Top of DATASET

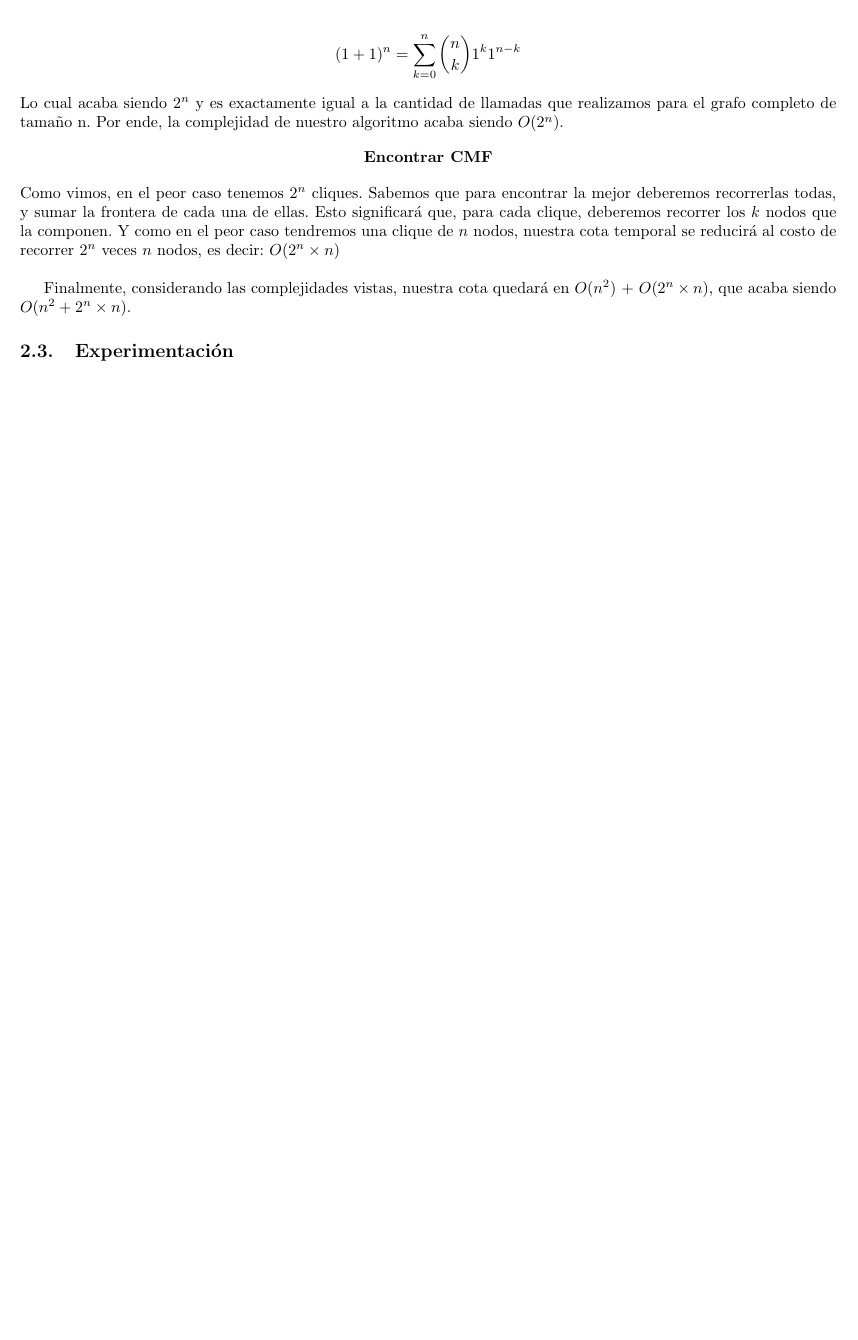
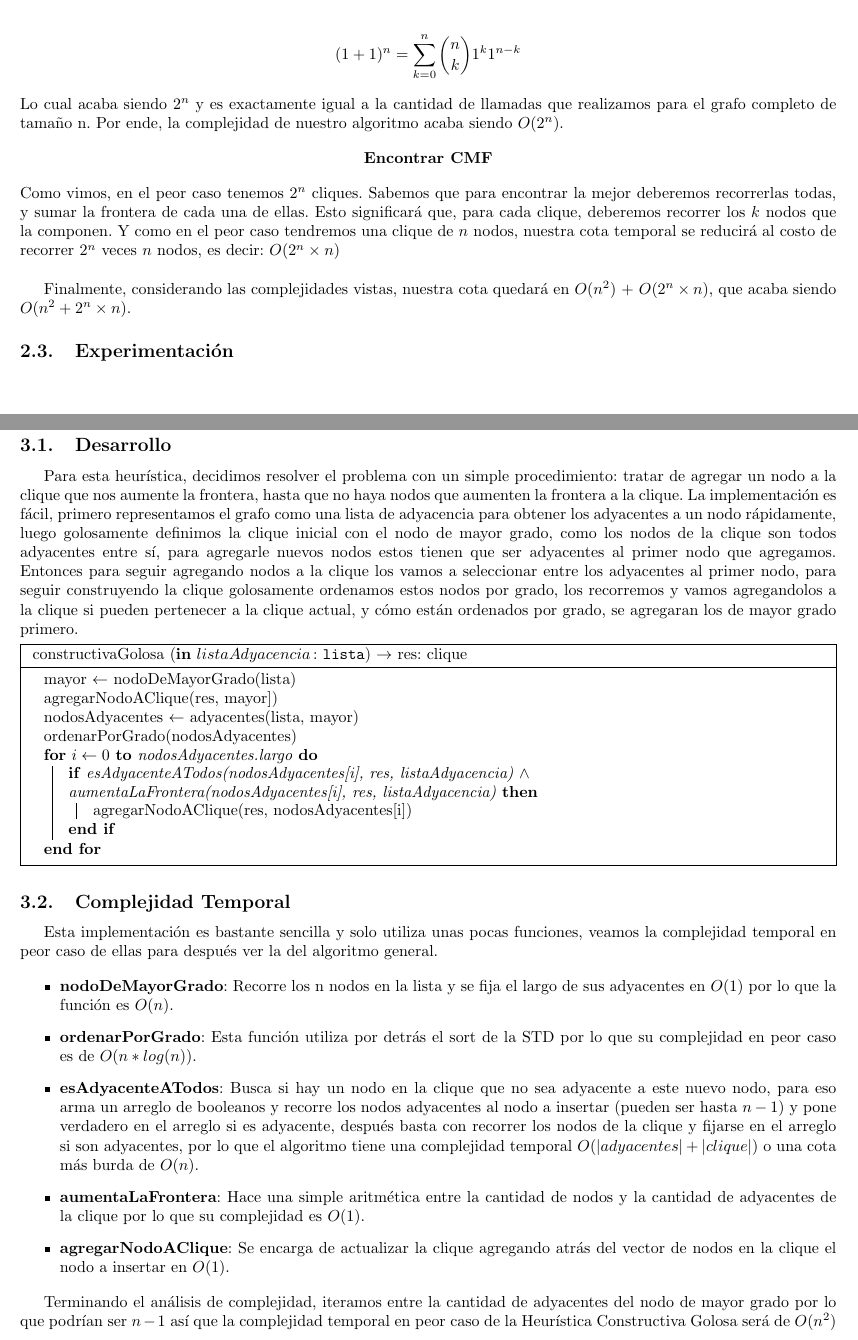
Before and after one commit to ZebaSz/algo3-tp3, a LaTeX document (informe/informe.tex, which reads informe/secciones/greedy.tex): part of page 5 of 5 before the commit and two parts of pages 6 and 7 of 7 after it, the two joined at a grey line, cut so that both start at the same text, the shorter picture padded with empty space. Compiled offline with pdfLaTeX.

Commit message:
greedy inform

```diff
--- /dev/null
+++ b/informe/secciones/greedy.tex
@@ -0,0 +1,44 @@
+\section{Heurística constructiva golosa}
+\subsection{Desarrollo}
+Para esta heurística, decidimos resolver el problema con un simple procedimiento: tratar de agregar un nodo a la clique que nos aumente la frontera, hasta que no haya nodos que aumenten la frontera a la clique.
+La implementación es fácil, primero representamos el grafo como una lista de adyacencia para obtener los adyacentes a un nodo rápidamente, luego golosamente definimos la clique inicial con el nodo de mayor grado, como los nodos de la clique son todos adyacentes entre sí, para agregarle nuevos nodos estos tienen que ser adyacentes al primer nodo que agregamos. Entonces para seguir agregando nodos a la clique los vamos a seleccionar entre los adyacentes al primer nodo, para seguir construyendo la clique golosamente ordenamos estos nodos por grado, los recorremos y vamos agregandolos a la clique si pueden pertenecer a la clique actual, y cómo están ordenados por grado, se agregaran los de mayor grado primero.
+
+
+\begin{algorithm}[H]
+	\NoCaptionOfAlgo
+	\caption{\algoritmo{constructivaGolosa}{\In{listaAdyacencia}{lista}}{clique}}
+
+    mayor $\leftarrow$ nodoDeMayorGrado(lista)
+
+    agregarNodoAClique(res, mayor])
+
+    nodosAdyacentes $\leftarrow$ adyacentes(lista, mayor)
+
+    ordenarPorGrado(nodosAdyacentes)
+
+    \For{$i \leftarrow 0$ \KwTo nodosAdyacentes.largo}{
+		\If{esAdyacenteATodos(nodosAdyacentes[i], res, listaAdyacencia) $\land$ \\ aumentaLaFrontera(nodosAdyacentes[i], res, listaAdyacencia)}{
+			agregarNodoAClique(res, nodosAdyacentes[i])
+
+	}
+}
+\end{algorithm}
+
+\subsection{Complejidad Temporal}
+
+Esta implementación es bastante sencilla y solo utiliza unas pocas funciones, veamos la complejidad temporal en peor caso de ellas para después ver la del algoritmo general.
+
+\begin{itemize}
+	 \item \textbf{nodoDeMayorGrado}: Recorre los n nodos en la lista y se fija el largo de sus adyacentes en $O(1)$ por lo que la función es $O(n)$.
+
+	\item \textbf{ordenarPorGrado}: Esta función utiliza por detrás el sort de la STD por lo que su complejidad en peor caso es de $O(n*log(n))$.
+
+\item \textbf{esAdyacenteATodos}: Busca si hay un nodo en la clique que no sea adyacente a este nuevo nodo, para eso arma un arreglo de booleanos y recorre los nodos adyacentes al nodo a insertar (pueden ser hasta $n-1$) y pone verdadero en el arreglo si es adyacente, después basta con recorrer los nodos de la clique y fijarse en el arreglo si son adyacentes, por lo que el algoritmo tiene una complejidad temporal $O(|adyacentes| + |clique|)$ o una cota más burda de $O(n)$.
+
+\item \textbf{aumentaLaFrontera}: Hace una simple aritmética entre la cantidad de nodos y la cantidad de adyacentes de la clique por lo que su complejidad es $O(1)$.
+
+\item \textbf{agregarNodoAClique}: Se encarga de actualizar la clique agregando atrás del vector de nodos en la clique el nodo a insertar en $O(1)$.
+
+\end{itemize}
+
+Terminando el análisis de complejidad, iteramos entre la cantidad de adyacentes del nodo de mayor grado por lo que podrían ser $n-1$ así que la complejidad temporal en peor caso de la Heurística Constructiva Golosa será de $O(n^2)$
```
Also changed, not shown: informe/informe.tex (+2 -0 lines).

Bottom of DATASET

> _WORK ORDER_: Would you copy all lines in the records where the string "greedy" appears?

> _WRITTEN SOLUTION_:
Before and after one commit to ZebaSz/algo3-tp3, a LaTeX document (informe/informe.tex, which reads informe/secciones/greedy.tex): part of page 5 of 5 before the commit and two parts of pages 6 and 7 of 7 after it, the two joined at a grey line, cut so that both start at the same text, the shorter picture padded with empty space. Compiled offline with pdfLaTeX.
greedy inform
+++ b/informe/secciones/greedy.tex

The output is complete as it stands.